The clock is ticking for Gov. John Kasich who has until Friday night to sign the $65 billion state budget that not only fills a revenue shortfall but makes some major policy changes. And there’s at least one change that could set the stage for a veto fight.
The budget bill headed to Kasich’s desk cuts government spending across the board, gets rid of several funds that support local governments, reduces the number of tax brackets, and invests more than $175 million in the opioid epidemic.
State lawmakers long ago stripped out an income tax cut proposed by Gov. John Kasich, which would have been paid for with hikes in sales, alcohol, cigarette and fracking taxes. But as Republican House Finance Chair Ryan Smith of Bidwell explained, there are plenty of other provisions in the bill that exceeds 4,700 pages. He added that the budget process was even more challenging given the simultaneous debate in Congress over health care changes.
“This report, which is our budget, is very responsible at a time where heightened uncertainty and not knowing exactly where we’re headed in the form of Medicaid out of Washington," Smith says. "But it makes the necessary investments in basic services while also making additional investment in education and it takes a big step towards combating our biggest challenge in this state.”
A big shortfall
The billion dollar shortfall that opened up after the budget was first proposed in January had lawmakers scrambling to make cuts to state agencies. But Medicaid turned out to be the main topic of debate on the House and Senate. Democrats slammed the provision that freezes Medicaid enrollment for the expansion population next year. That’s for adults up to age 64 who earn less than 138% of the federal poverty level - $28,000 for a family of three.
Democratic Representative Emilia Sykes of Akron said cutting off access to Medicaid to that group would result in two things.
“First, people will die.

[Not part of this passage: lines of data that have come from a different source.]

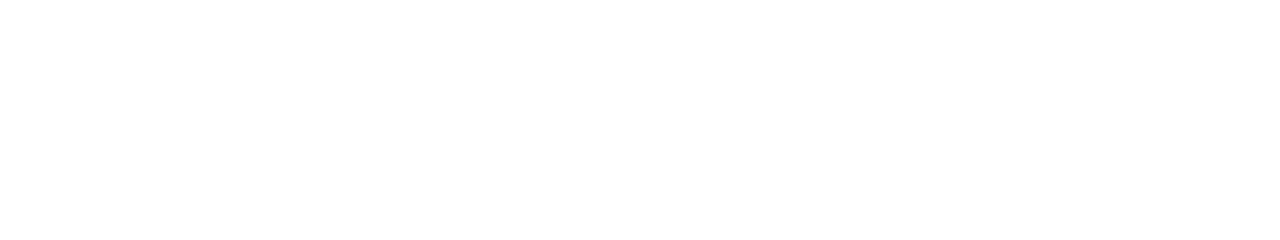
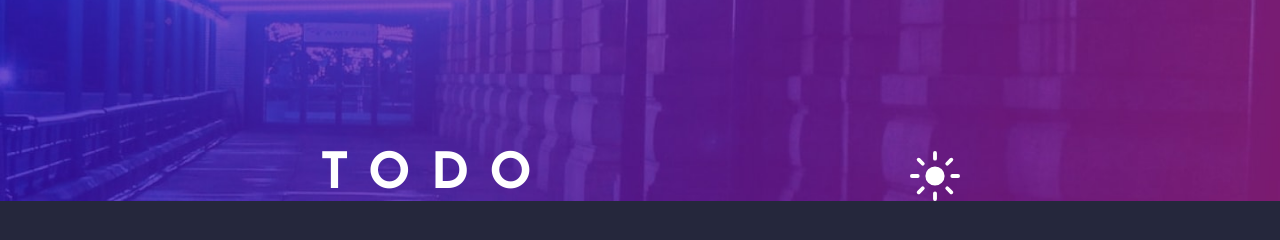
Before and after one commit to dansuiventure/to-do-app, a website: page index.html in a window 1280 px wide. Drawn offline with Linux system fonts and the light colour scheme.

Commit message:
add hero section

```diff
--- a/index.html
+++ b/index.html
@@ -14,6 +14,13 @@
   <title>Frontend Mentor | Todo app</title>
 </head>
 <body>
-
+  <div class="hero-image">
+    <div class="container">
+      <h1>Todo</h1>
+      <div class="icon-container">
+          <img src="images/icon-sun.svg" class="icon" alt="sun icon">
+      </div>
+    </div>
+  </div>
 </body>
 </html>
--- a/scss/components/_colors.scss
+++ b/scss/components/_colors.scss
@@ -1,5 +1,5 @@
 /* MAIN */
-
+$white: #fff;
 $primary: hsl(228, 45%, 44%);
 $check-bg: linear-gradient hsl(192, 100%, 67%) to hsl(280, 87%, 65%);
 
--- /dev/null
+++ b/scss/components/_hero.scss
@@ -0,0 +1,40 @@
+@use '../components/colors' as *;
+
+.hero-image {
+    background-image: url(../../images/bg-desktop-dark.jpg);
+    height: 50%;
+    background-position: center;
+    background-repeat: no-repeat;
+    background-size: cover;
+
+}
+
+.container {
+    margin: 0 auto;
+    padding-top: 15rem;
+    width: 50%;
+    z-index: 1;
+    display: flex;
+
+    justify-content: space-between;
+
+    h1 {
+        font-size: 5rem;
+        text-transform: uppercase;
+        color: $white;
+        letter-spacing: 2rem;
+    }
+
+    .icon-container {
+       align-items: center;
+       display: flex;
+
+       .icon {
+        width: 50px;
+        height: 50px;
+       }
+
+    }
+
+
+}
--- a/scss/components/_reset.scss
+++ b/scss/components/_reset.scss
@@ -1,3 +1,5 @@
+@use '../components/colors' as *;
+
 *{
     font-family: "Josefin Sans", sans-serif;
     margin: 0;
@@ -7,6 +9,7 @@
     border: none;
     text-decoration: none;
     transition: all 0.4s linear;
+
 }
 
 html {
@@ -15,3 +18,7 @@ html {
     scroll-behavior: smooth;
     scroll-padding-top:6rem ;
 }
+
+body {
+    background: $very-dark-desaturated-blue;
+}
--- a/scss/main.scss
+++ b/scss/main.scss
@@ -1,2 +1,3 @@
 @use 'components/reset';
-@use 'components/colors'
+@use 'components/colors';
+@use 'components/hero';
```
Also changed, not shown: assets/css/main.css, 1 other file.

People will die, I’m going to say that one more time, people will die," Sykes says. "The second fact, this will cost more. People will die and this will cost more. These are the facts. That’s it.”
Democratic Representative Alicia Reece of Cincinnati suggested that the public might not fully realize the decisions their state lawmakers are making.
“While the world was watching Washington, everybody’s upset, everybody’s protesting, everybody’s calling, we were quietly coming in and cutting them at their needs as it relates to Medicaid cause everybody thought it was Washington so if we can just ease our way in we can get this stuff done and nobody will notice cause everybody’s because everybody is focused on Washington,” Reece says.
Medicaid expansion has been the cornerstone to Kasich’s time in office, propelling him into the national spotlight in the recent health care debate. He's said it's key to helping Ohio fight its deadly opioid crisis. During a media event in his office, Kasich was asked about the possibility of vetoing the provision.
“I’m not commenting on anything so forget it," Kasich says. "We’ve got the House and Senate voting today, we’ll have plenty to say when the time is right.”
Ready for a possible veto
But unlike with previous budgets, lawmakers are ready for the veto threat. Republican House Speaker Cliff Rosenberger and Senate President Larry Obhof have both warned that their members are ready to come back over the Independence Day week for a possible vote to override any veto.
“Well we have 59 on the board depending on the several provisions that might happen I don’t want to get ahead of myself, we don’t have any vetoes ahead of us but I think we can definitely come back if we have to,” Rosenberger says.
Obhof also seems to be comfortable with the possibility of having enough votes to overturn a Kasich veto.
He adds that the budget fills the gap left by revenue returns that are falling short of estimates and, aside from the more controversial changes, the plan is something most people can get behind.
“Despite challenging financial circumstances we were able to continue in the state’s priorities, and I think this is going to keep Ohio on the right track,” Obhof says.
A looming deadline
Kasich has by midnight Friday evening to sign the bill and make any vetoes if necessary. The House and Senate would need a 3/5ths majority to override the governor's veto. That means 60 votes in the House and 20 in the Senate.